As another year of high school at Pioneer takes place, fall sports have begun to kick in. Meets, games, and matches are all starting to occur and several of these athletes are taking difficult AP and AC classes as well. Many of the fall sports at Pioneer have games that cut into class time. Athletes are excused from classes up to 5th, 6th, and 7th hour in order to rush onto the field or hop on a bus to travel to an opposing high school for a meet. Despite the fact that these students may miss multiple class lessons, they are given the chance to make up any missed school work, and playing at a sporting event demonstrates a commitment that goes beyond the standard classroom setting.
Participating in games is the most crucial component of playing a sport and ensure’s one’s position on the team. Without competition, how would individuals be able to display their passion and commitment shown? The phrase “hard work pays off” would have very little meaning if students are kept from showing their family, friends, and other possible important people the time, devotion, and physical labor it takes to be involved in a sport. For example, college representatives would be unable to properly assess the level of talent student athletes hold. This would potentially restrict the goals of students who wish to continue playing in college.
Student athletes should have the choice of missing school time for sporting competitions because of the assorted life skills that can only be gained through sporting events. In addition, for certain individuals, playing a specific sport beyond high school is their biggest objective. It would reduce the motivation that encourages athletes to strive to become better players and more well-rounded people in general.
Abby Simon News Editor
With almost a full month underway in school now, Pioneer’s fall athletic teams are in full swing. While most games take place after school or on weekends, occasionally students must leave school early to be at their events on time. When a student athlete misses school for an event or a game, the athletic office excuses their absence and expects for those students to make up work on time.
As part of being a student athlete, many people believe that academics should come first. Students are mandated to attend school, yet voluntarily sign up to participate in sports. Therefore, students should not be allowed to miss school for a sporting event.
The majority of high school athletes will not be playing their sport in college or any professional leagues, but participate as a way to get exercise and make friends, all to enjoy themselves. Academics will most likely take students farther in life than whichever sport they participate in.
Students missing class instructional time also cause a disturbance to teachers as they have already planned out their weekly schedule. Teachers have five classes a day, often seeing over 150 different students, which makes it difficult to keep track of every absent student on any given day of the week. Teachers have so many other important things to deal with and voluntary student absences place an added, and not needed, burden.
Not only does missing class affect teachers, it also affects other students in the classroom. Many teachers have switched to methods of teaching in which kids’ desks are arranged in groups as a way to encourage class discussion and teamwork.

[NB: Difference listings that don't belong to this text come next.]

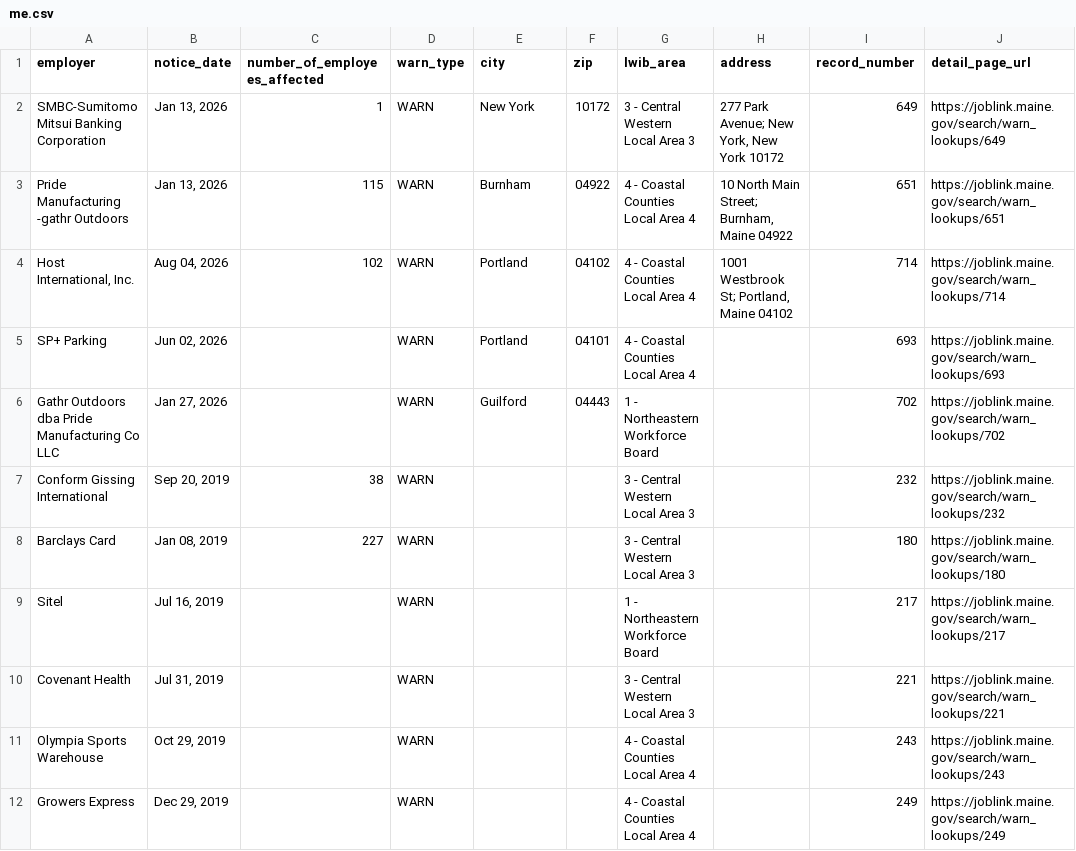
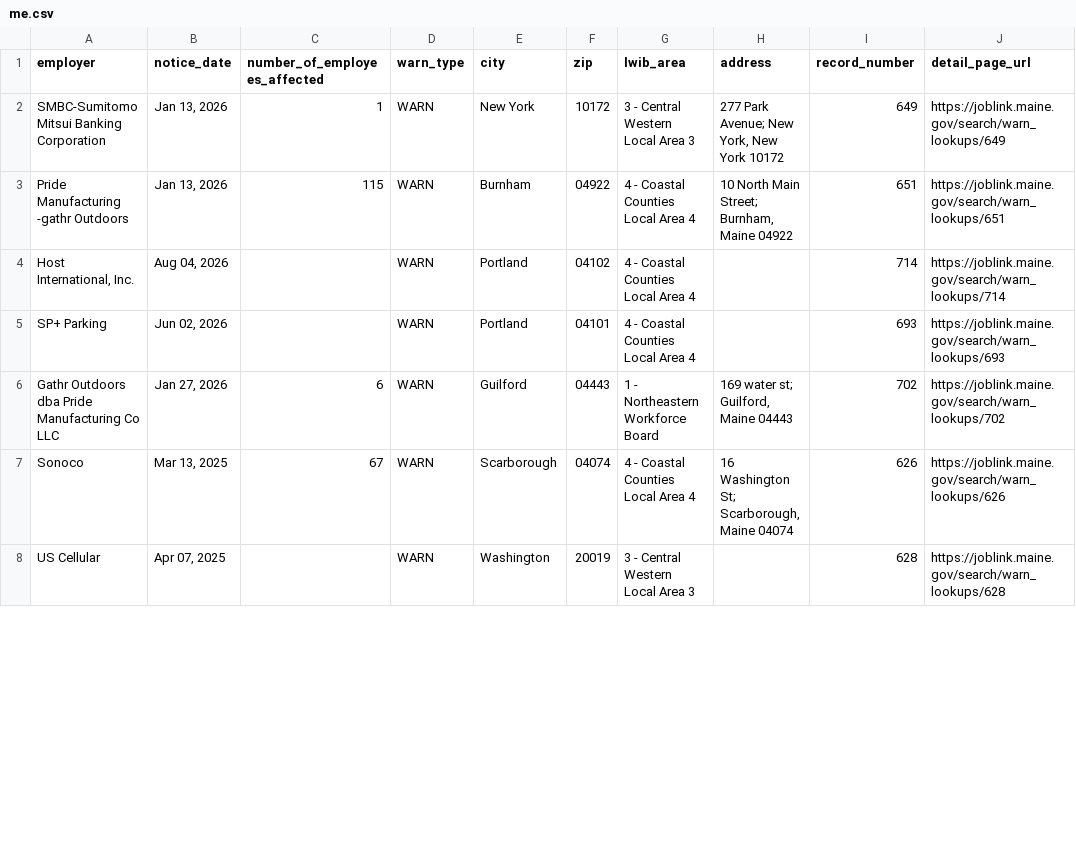
Before and after one commit to FTS-IE/github-actions-tut, a CSV file: data/me.csv, drawn as a sheet; only a part is shown; the diff covers the shown part only.

```diff
--- a/data/me.csv
+++ b/data/me.csv
@@ -3,10 +3,6 @@ SMBC-Sumitomo Mitsui Banking Corporation,"Jan 13, 2026",1,WARN,New York,10172,3
 Pride Manufacturing -gathr Outdoors,"Jan 13, 2026",115,WARN,Burnham,04922,4 - Coastal Counties Local Area 4,"10 North Main Street; Burnham, Maine 04922",651,https://joblink.maine.gov/search/warn_lookups/651
-"Host International, Inc.","Aug 04, 2026",102,WARN,Portland,04102,4 - Coastal Counties Local Area 4,"1001 Westbrook St; Portland, Maine 04102",714,https://joblink.maine.gov/search/warn_lookups/714
+"Host International, Inc.","Aug 04, 2026",,WARN,Portland,04102,4 - Coastal Counties Local Area 4,,714,https://joblink.maine.gov/search/warn_lookups/714
 SP+ Parking,"Jun 02, 2026",,WARN,Portland,04101,4 - Coastal Counties Local Area 4,,693,https://joblink.maine.gov/search/warn_lookups/693
-Gathr Outdoors dba Pride Manufacturing Co LLC,"Jan 27, 2026",,WARN,Guilford,04443,1 - Northeastern Workforce Board,,702,https://joblink.maine.gov/search/warn_lookups/702
-Conform Gissing International,"Sep 20, 2019",38,WARN,,,3 - Central Western Local Area 3,,232,https://joblink.maine.gov/search/warn_lookups/232
-Barclays Card,"Jan 08, 2019",227,WARN,,,3 - Central Western Local Area 3,,180,https://joblink.maine.gov/search/warn_lookups/180
-Sitel,"Jul 16, 2019",,WARN,,,1 - Northeastern Workforce Board,,217,https://joblink.maine.gov/search/warn_lookups/217
-Covenant Health,"Jul 31, 2019",,WARN,,,3 - Central Western Local Area 3,,221,https://joblink.maine.gov/search/warn_lookups/221
-Olympia Sports Warehouse,"Oct 29, 2019",,WARN,,,4 - Coastal Counties Local Area 4,,243,https://joblink.maine.gov/search/warn_lookups/243
-Growers Express,"Dec 29, 2019",,WARN,,,4 - Coastal Counties Local Area 4,,249,https://joblink.maine.gov/search/warn_lookups/249
+Gathr Outdoors dba Pride Manufacturing Co LLC,"Jan 27, 2026",6,WARN,Guilford,04443,1 - Northeastern Workforce Board,"169 water st; Guilford, Maine 04443",702,https://joblink.maine.gov/search/warn_lookups/702
+Sonoco,"Mar 13, 2025",67,WARN,Scarborough,04074,4 - Coastal Counties Local Area 4,"16 Washington St; Scarborough, Maine 04074",626,https://joblink.maine.gov/search/warn_lookups/626
+US Cellular,"Apr 07, 2025",,WARN,Washington,20019,3 - Central Western Local Area 3,,628,https://joblink.maine.gov/search/warn_lookups/628
```
Also changed, not shown: 11 added rows elsewhere in this file, data/az.csv, data/de.csv, 8 other files.
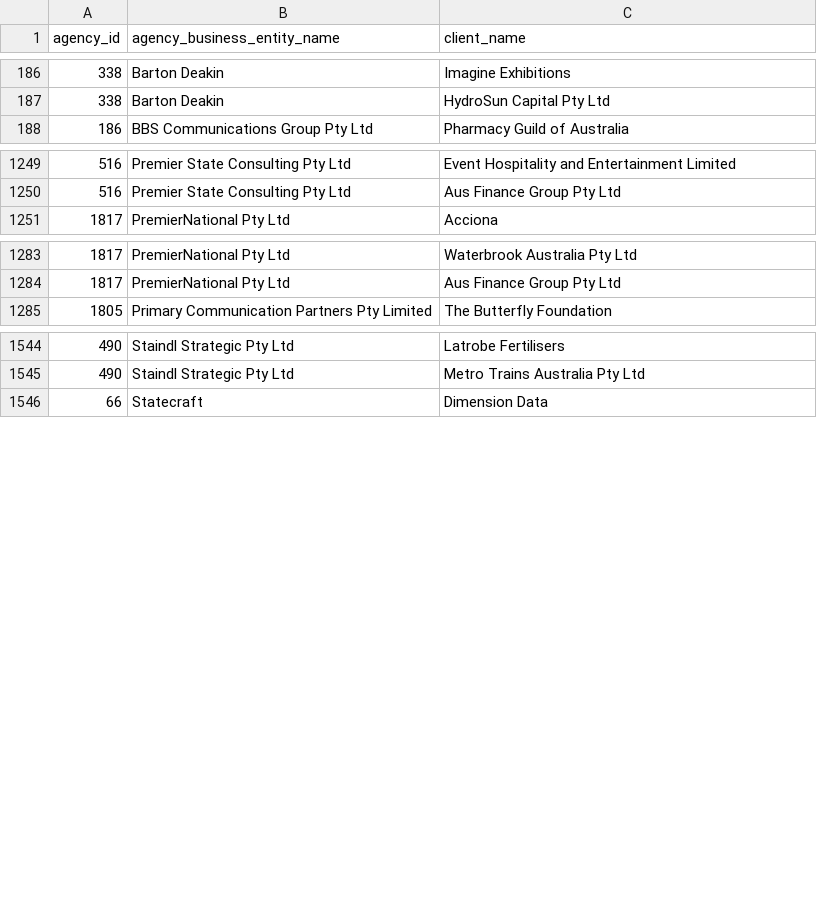
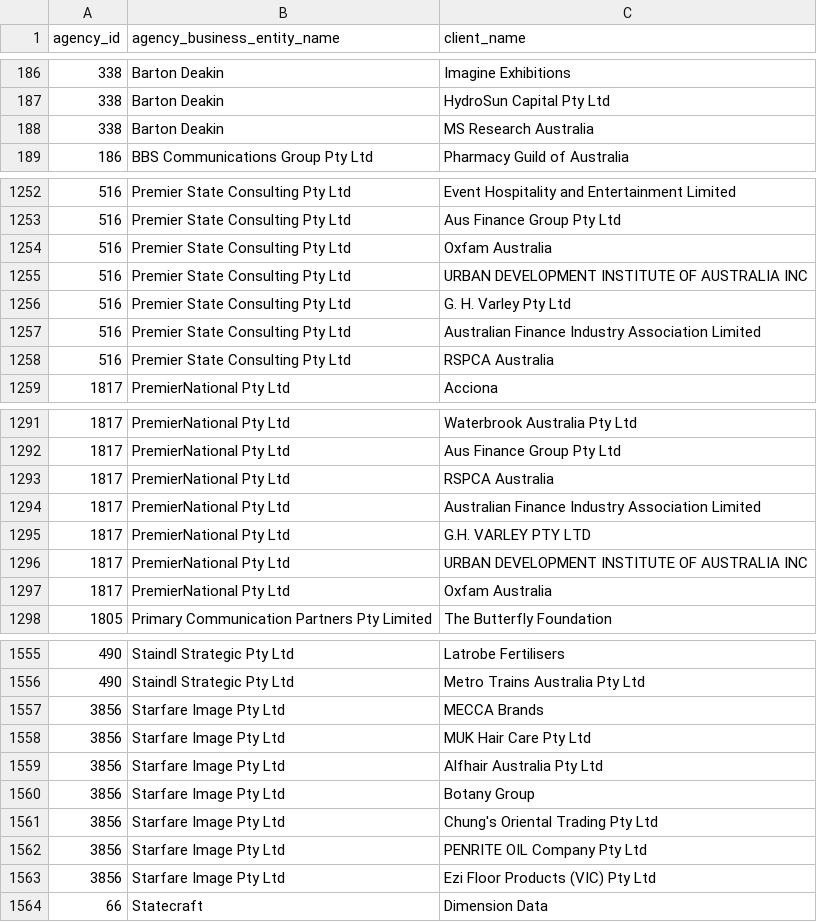
Before and after one commit to henare/australian_government_lobbyists_register, a CSV file: clients.csv, drawn as a sheet; only a part is shown, gaps mark what is left out; the diff covers the shown part only; the diff names each change by its address in the sheet, - before the commit and + after, or states it on an @@ line.

```diff
--- a/clients.csv
+++ b/clients.csv
+row 188: 338 | Barton Deakin | MS Research Australia
+row 1254: 516 | Premier State Consulting Pty Ltd | Oxfam Australia
+row 1255: 516 | Premier State Consulting Pty Ltd | URBAN DEVELOPMENT INSTITUTE OF AUSTRALIA INC
+row 1256: 516 | Premier State Consulting Pty Ltd | G. H. Varley Pty Ltd
+row 1257: 516 | Premier State Consulting Pty Ltd | Australian Finance Industry Association Limited
+row 1258: 516 | Premier State Consulting Pty Ltd | RSPCA Australia
+row 1293: 1817 | PremierNational Pty Ltd | RSPCA Australia
+row 1294: 1817 | PremierNational Pty Ltd | Australian Finance Industry Association Limited
+row 1295: 1817 | PremierNational Pty Ltd | G.H. VARLEY PTY LTD
+row 1296: 1817 | PremierNational Pty Ltd | URBAN DEVELOPMENT INSTITUTE OF AUSTRALIA INC
+row 1297: 1817 | PremierNational Pty Ltd | Oxfam Australia
+row 1557: 3856 | Starfare Image Pty Ltd | MECCA Brands
+row 1558: 3856 | Starfare Image Pty Ltd | MUK Hair Care Pty Ltd
+row 1559: 3856 | Starfare Image Pty Ltd | Alfhair Australia Pty Ltd
+row 1560: 3856 | Starfare Image Pty Ltd | Botany Group
+row 1561: 3856 | Starfare Image Pty Ltd | Chung's Oriental Trading Pty Ltd
+row 1562: 3856 | Starfare Image Pty Ltd | PENRITE OIL Company Pty Ltd
+row 1563: 3856 | Starfare Image Pty Ltd | Ezi Floor Products (VIC) Pty Ltd
```
Also changed, not shown: 19 added rows, 21 removed rows and 1 edited cell elsewhere in this file, agencies.csv, lobbyists.csv, 1 other file.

When a peer misses class, they are affecting the group dynamic in a negative manner.
Myself being a student athlete, I believe that keeping up with school work during season is much more difficult. There is less time to meet with teachers after school about questions on the material because you have to rush to practice or a game.
There are certainly benefits for participating in sports, but there should also be regulations about missing class time for events. Ultimately, missing class is out of a student’s control and lies in whomever planned the team’s schedule. It is simply up to the student to make up whatever work is missed and make sure all class material is understood.